When the windings don’t have that resistance, they become hot and set off existing overload safeties. Locked compressors often overheat due to the hot windings. However, overheating may also happen due to an undercharged system, which is an operational overload. Operational overloads, including conditions that result in high compression ratios, tend to heat up the entire compressor more than the windings.
Locked rotor amps, by themselves, don’t usually produce particularly useful measurements when it comes to troubleshooting. In some cases, we might be able to stop a compressor from locking by adding a hard start kit. However, we should first verify that the capacitor is performing well, that we have sufficient incoming voltage, and that the system has been wired properly before resorting to a hard start kit.
If a new system has a locked compressor but works with a hard start kit, then we can diagnose the issue (under-voltage, long line sets, etc.). Sometimes, we can use a factory hard start kit permanently, especially if the manufacturer specifies so. In many cases, it’s better to get a factory hard start kit than rely on an aftermarket hard start kit for a long time. Aftermarket start kits are designed to work for a wide range of compressors, whereas factory hard start kits are tailored to specific systems and can take the start capacitor out of the circuit at a more appropriate time.
You may need to look at the system warranty to see if a factory hard start kit is worth adding or if an aftermarket hard start kit is good enough to keep an old unit running a bit longer. It’s worth noting that hard starts are NOT the same as soft starts, which modulate current into the compressor and produce more of a gradual startup than an immediate start with a current spike.

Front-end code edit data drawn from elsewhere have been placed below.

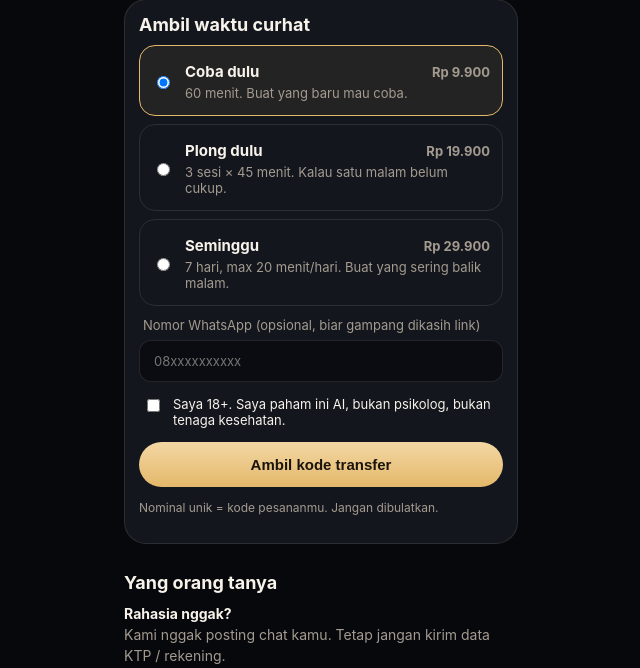
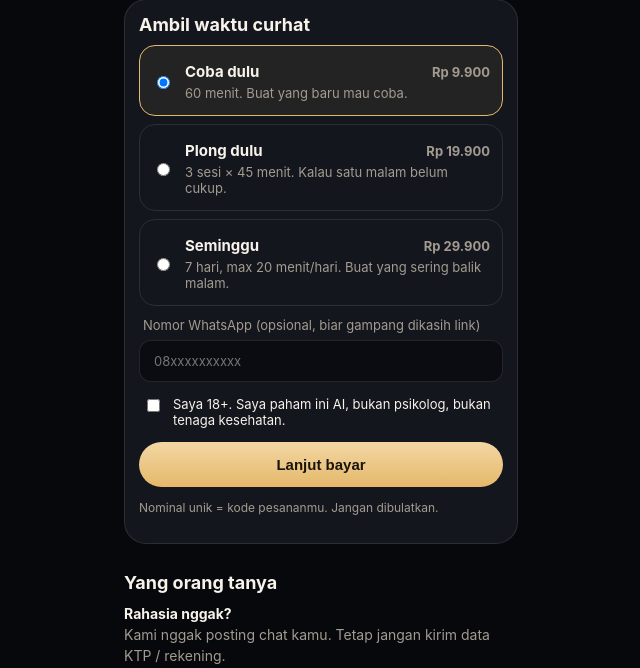
Before and after one commit to romeor88/didenger, a Flask app: page / in a window 1280 px wide. Shown: the part 841-1509 px from the top of the page, without its empty margins (319-959 px from the left). Run offline with Flask 3, Linux system fonts and the light colour scheme.

Commit message:
cta lanjut bayar

```diff
--- a/templates/index.html
+++ b/templates/index.html
@@ -58,7 +58,7 @@
     <input type="checkbox" name="age" value="yes" required>
     Saya 18+. Saya paham ini AI, bukan psikolog, bukan tenaga kesehatan.
   </label>
-  <button type="submit">Ambil kode transfer</button>
+  <button type="submit">Lanjut bayar</button>
   <p class="fine">Nominal unik = kode pesananmu. Jangan dibulatkan.</p>
 </form>
 
```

Soft starts work well with systems that rely on generators or solar power.